Version comparison data:
=== Begin Enclosure ===
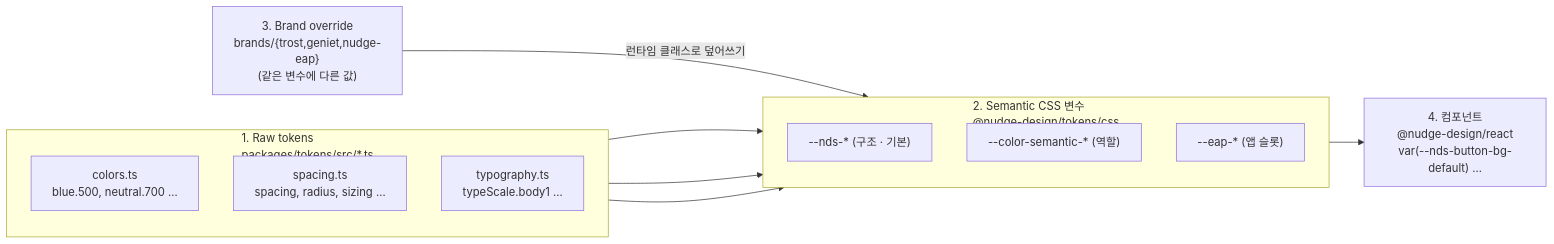
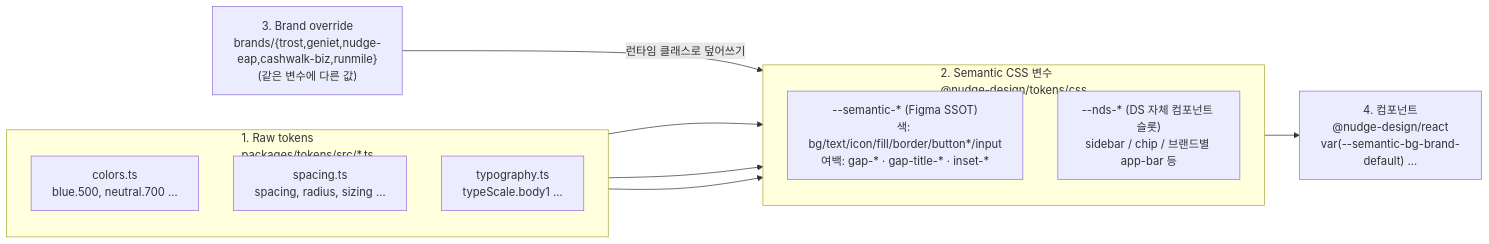
Before and after one commit to ios-nous178/NDS_Project: the third of 4 diagrams in README.md, drawn with Mermaid. The commit also changed 8 other files, not shown here.

````diff
--- a/README.md
+++ b/README.md
@@ -176,26 +176,25 @@
 ```mermaid
 flowchart LR
   subgraph RAW["1. Raw tokens<br/>packages/tokens/src/*.ts"]
     direction TB
     COL["colors.ts<br/>blue.500, neutral.700 …"]
     SPC["spacing.ts<br/>spacing, radius, sizing …"]
     TYP["typography.ts<br/>typeScale.body1 …"]
   end
 
   subgraph SEM["2. Semantic CSS 변수<br/>@nudge-design/tokens/css"]
     direction TB
-    NDS["--nds-* (구조 · 기본)"]
-    CSV["--color-semantic-* (역할)"]
-    EAP["--eap-* (앱 슬롯)"]
+    SMN["--semantic-* (Figma SSOT)<br/>색: bg/text/icon/fill/border/button*/input<br/>여백: gap-* · gap-title-* · inset-*"]
+    NDS["--nds-* (DS 자체 컴포넌트 슬롯)<br/>sidebar / chip / 브랜드별 app-bar 등"]
   end
 
-  BR["3. Brand override<br/>brands/{trost,geniet,nudge-eap}<br/>(같은 변수에 다른 값)"]
+  BR["3. Brand override<br/>brands/{trost,geniet,nudge-eap,cashwalk-biz,runmile}<br/>(같은 변수에 다른 값)"]
 
-  CMP["4. 컴포넌트<br/>@nudge-design/react<br/>var(--nds-button-bg-default) …"]
+  CMP["4. 컴포넌트<br/>@nudge-design/react<br/>var(--semantic-bg-brand-default) …"]
 
   COL --> SEM
   SPC --> SEM
   TYP --> SEM
   BR -->|런타임 클래스로 덮어쓰기| SEM
   SEM --> CMP
 ```
````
=== End Enclosure ===
▶ _Exercise aim_:
Reproduce every line above containing "README".

▶ _Answer to this problem_:
Before and after one commit to ios-nous178/NDS_Project: the third of 4 diagrams in README.md, drawn with Mermaid. The commit also changed 8 other files, not shown here.
--- a/README.md
+++ b/README.md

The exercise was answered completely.